> _EXERCISE GOAL_:
Examine the records below. Report how many of their lines contain the word "text", with no other content.

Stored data
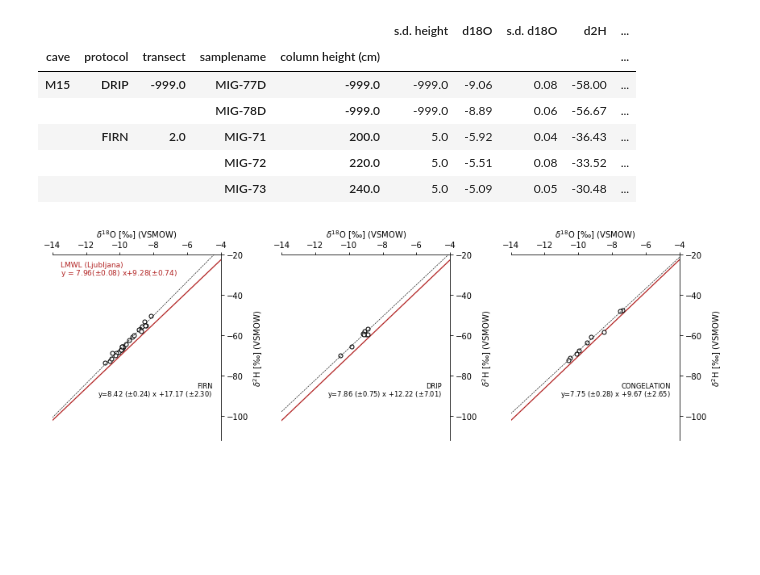
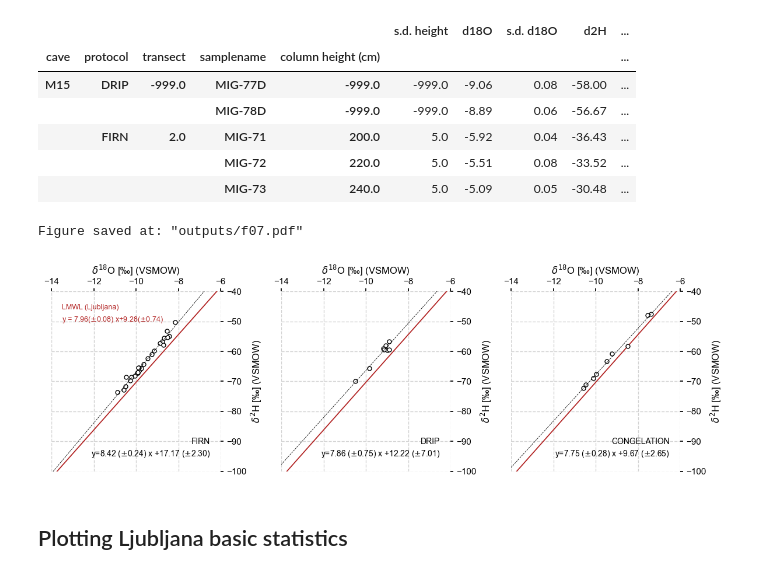
Before and after one commit to tr1813/ice-accummulation-M17, a Jupyter notebook: notebooks/isotopic_plots.ipynb, the cells around one changed output. Saved outputs shown, nothing was run; the diff lists cells and outputs as text; code cells hidden in the pictures; blank space fills up the shorter version.

```diff
--- a/notebooks/isotopic_plots.ipynb
+++ b/notebooks/isotopic_plots.ipynb
@@ -11,3 +18,4 @@ import matplotlib.pyplot as plt
 import scripts.GNIP as gnip
 # %%
 pd.set_option('precision', 2)
+pyleo.utils.plotting.set_style('journal')
@@ -40,37 +50,43 @@ firn = cave.loc[('M17','FIRN')].copy()
 # dripwater from M-17 and M-15
 drip = cave.xs('DRIP', level=1, drop_level=False).copy()
 
 # congelation ice (both from floor and speleothems)
 congel = pd.concat((cave.loc[('M17','ICICLE'),:].query('d18O >-12'),
            cave.loc[('M17','MELTICE'),:].query('d18O >-12'))).copy()
 
 labels = ("FIRN","DRIP","CONGELATION")
 
 for dat,ax,l in zip((firn,drip,congel),(ax1,ax2,ax3), labels):
 
     # make arrays of the isotopic data
     xi,yi =dat['d18O'].to_numpy(),dat['d2H'].to_numpy()
     # compute the PWLSR locally to get the coefficients and plot them
     f,coeffs = gnip.PWLSR(regional,'LJUBLJANA')
 
     # call the custom plotting function on each dataset
-    gnip.PlotLMWL(ax,regional,'LJUBLJANA',xi,yi,l,(-4.5,-90),**{'ha':'right'})
+    gnip.PlotLMWL(ax,regional,'LJUBLJANA',xi,yi,l,(-6.5,-95),**{'ha':'right'})
+
+    ax.set_xlim(-14,-6)
+    ax.set_ylim(-100,-40)
 
 
 # plot the local meteoric waterline equation but only on the first subplot
-ax1.text(-13.5,-26, 'LMWL (Ljubljana)', color = 'firebrick', fontsize = 9)
-ax1.text(-13.5,-30,color = 'firebrick',fontsize = 9,
+ax1.text(-13.5,-46, 'LMWL (Ljubljana)', color = 'firebrick', fontsize = 9)
+ax1.text(-13.5,-50,color = 'firebrick',fontsize = 9,
          s ="y = {:.2f}($\pm${:.2f}) x+{:.2f}($\pm${:.2f})"\
          .format(coeffs['slope'],
                  coeffs['$\\sigma_{a(w)}$'],
                  coeffs['intercept'],
                  coeffs['$\\sigma_{b(w)}$']))
 
 
 plt.tight_layout()
-
-plt.savefig("outputs/isotopes.pdf", dpi =300)
+pyleo.savefig(fig,"outputs/f07.pdf", settings = {'dpi':300})
 #plt.savefig("../reports/M17_manuscript/figures/FIGURE_7.pdf", dpi =350)
-plt.show()
+pyleo.showfig(fig)
+pyleo.closefig(fig)
 # %% [output]
+Figure saved at: "outputs/f07.pdf"
-[figure, old version]
+[figure, new version]
+# %% [markdown]
+## Plotting Ljubljana basic statistics
```
Also changed, not shown: parts of 22 cells of this notebook, 28 other files.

> _RESPONSE BELOW_:
5